To be fair, Pattinson doesn't fail in his job to portray Bruce Wayne – it's more that the story of The Batman falls into an inherent trap of the character. Matt Reeves and his script co-writer Peter Craig (The Town) chose to examine Bruce Wayne early into his Batman career, and frame the character as a man consumed by his mission; in other words, Pattinson's Bruce is a full-time Batman, even when he's not wearing the cape and cowl. Never has a Batman movie attempted to go without the interplay between Bruce's public persona and his "true" identity as Batman – and never should one do so again, as the character clearly needs both halves to truly be dynamic and interesting. The Batman ironically ends up making us feel estranged from its own titular subject. 

(Photo: Warner Bros. Pictures)

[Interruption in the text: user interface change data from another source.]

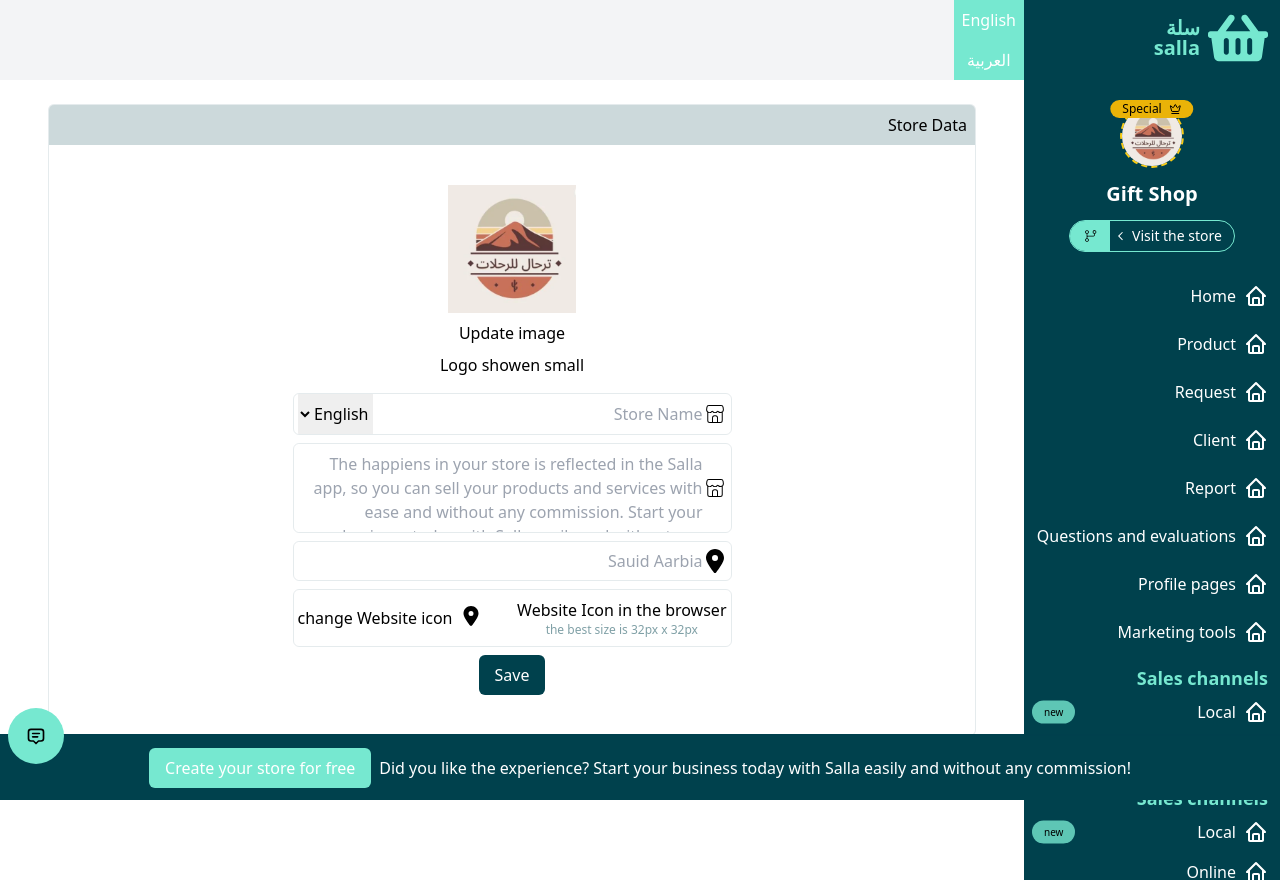
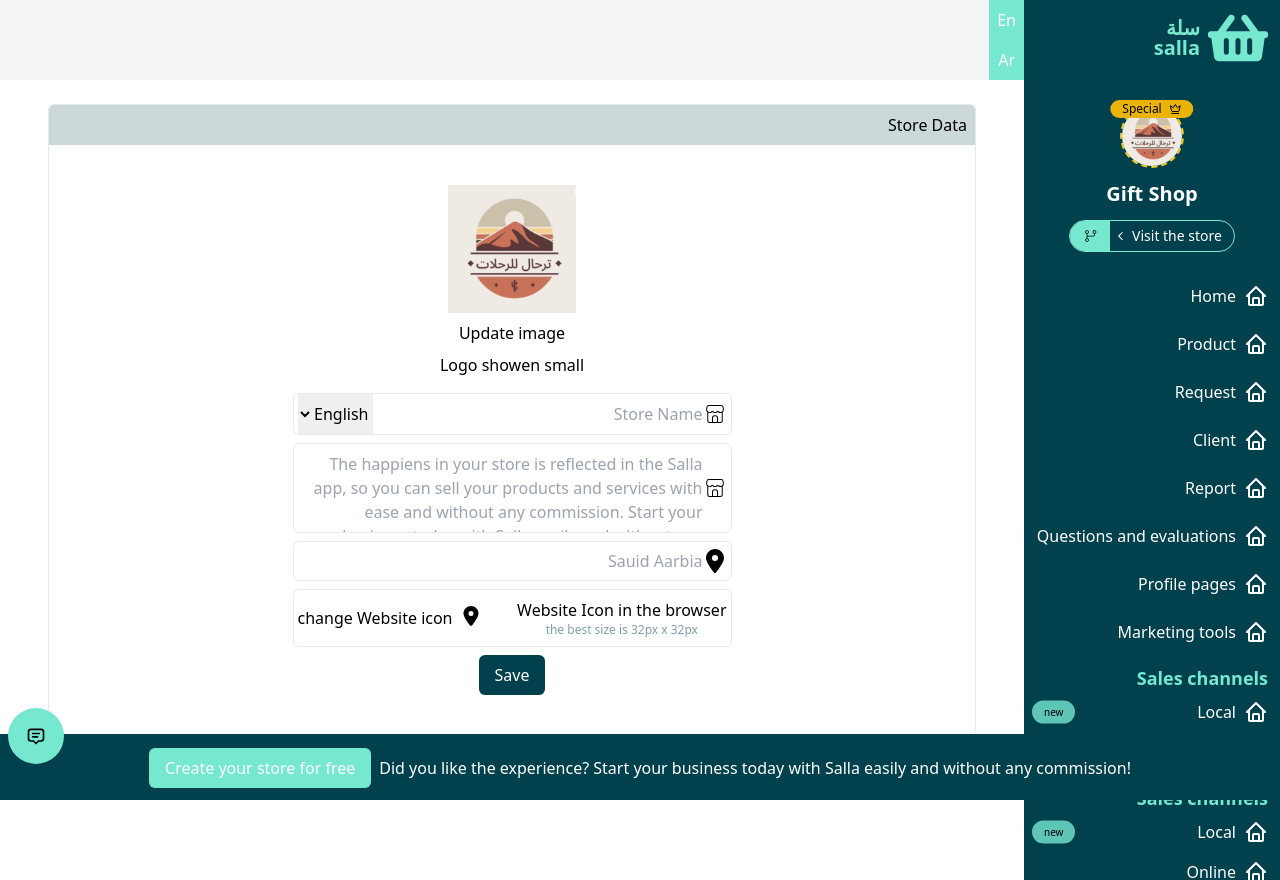
Before and after one commit to Omar-Ra7al/interviewTask, a React (Vite) app: page / in a window 1280 px wide. Built offline with nearby package versions, Linux system fonts and the light colour scheme.

Commit message:
Fix the Footer Msg display

```diff
--- a/src/components/defaults/HeadNav.jsx
+++ b/src/components/defaults/HeadNav.jsx
@@ -24,10 +24,10 @@ const HeadNav = () => {
       {/* Language buttons */}
       <div className="flex gap-2 md:gap-0 md:flex-col justify-center items-center">
         <button className={btnClass} onClick={() => changeLanguage("en")}>
-          English
+          En
         </button>
         <button className={btnClass} onClick={() => changeLanguage("ar")}>
-          العربية
+          Ar
         </button>
       </div>
       {/* Logo */}
```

The other characters of the film do just fine establishing themselves as dynamic and (gasp!) even fun additions. Zoë Kravitz manages to be both her own version of Selina Kyle (with a much deeper backstory) while still nailing the femme fatale appeal iconic to Catwoman. Colin Farrell is a scene-stealer as Oswald "Oz" Cobblepot, totally justifying Warner Bros.' decision to give him an entire Penguin spin-off series on HBO Max. Jeffrey Wright, Andy Serkis, and John Turturro each bring the quiet gravitas of top-tier character actors, bolstering the key supporting roles of Jim Gordon, Alfred, and crime boss Carmine Falcone, respectively. As stated, Reeves establishes the precedent for a much larger Gotham City universe (one inhabited by top performers) to be explored later – but this first chapter ultimately feels like a limited tour of Gotham, with much of the latter half of the film circling the same set-piece location. How much those tighter constraints are due to COVID is anyone's guess, but the effect is definitely noticeable as the film's lengthy run time begins to feel somewhat circular. 

Paul Dano's Riddler ultimately hits a lot of the same problem notes as Pattinson's Batman: he's compelling and freaky when in the mask, but his persona outside the mask is so closed off and distant that it's hard to feel any overall connection to the villain. The script also never really finds a way to distinguish this particular Batman foe's signature traits; the "riddles" in the story are more like mild brain teasers, and the themes of the larger detective story could have easily (and better?) been embodied by Joker's nihilistic anarchy, or Two-Face's dark/light duality.  In a movie franchise where villains have provided much of the forward momentum of each film, The Batman falls short in that regard. 

As a reboot, The Batman is a very good re-introduction of the Batman movie franchise, but one that feels like a victim of circumstance. It seems like there was originally a clear deeper thematic point in mind – until the entire world took a chaotic downward spiral. The most we now get from The Batman is a final message of, "Hey, things are really messed up, but, uh, let's try to help one another, okay?" Given current circumstances around the world (at the time of writing this), maybe that's the only message a superhero movie can manage right now.

Rating: 4 out of 5

The Batman will be in theaters on March 4th.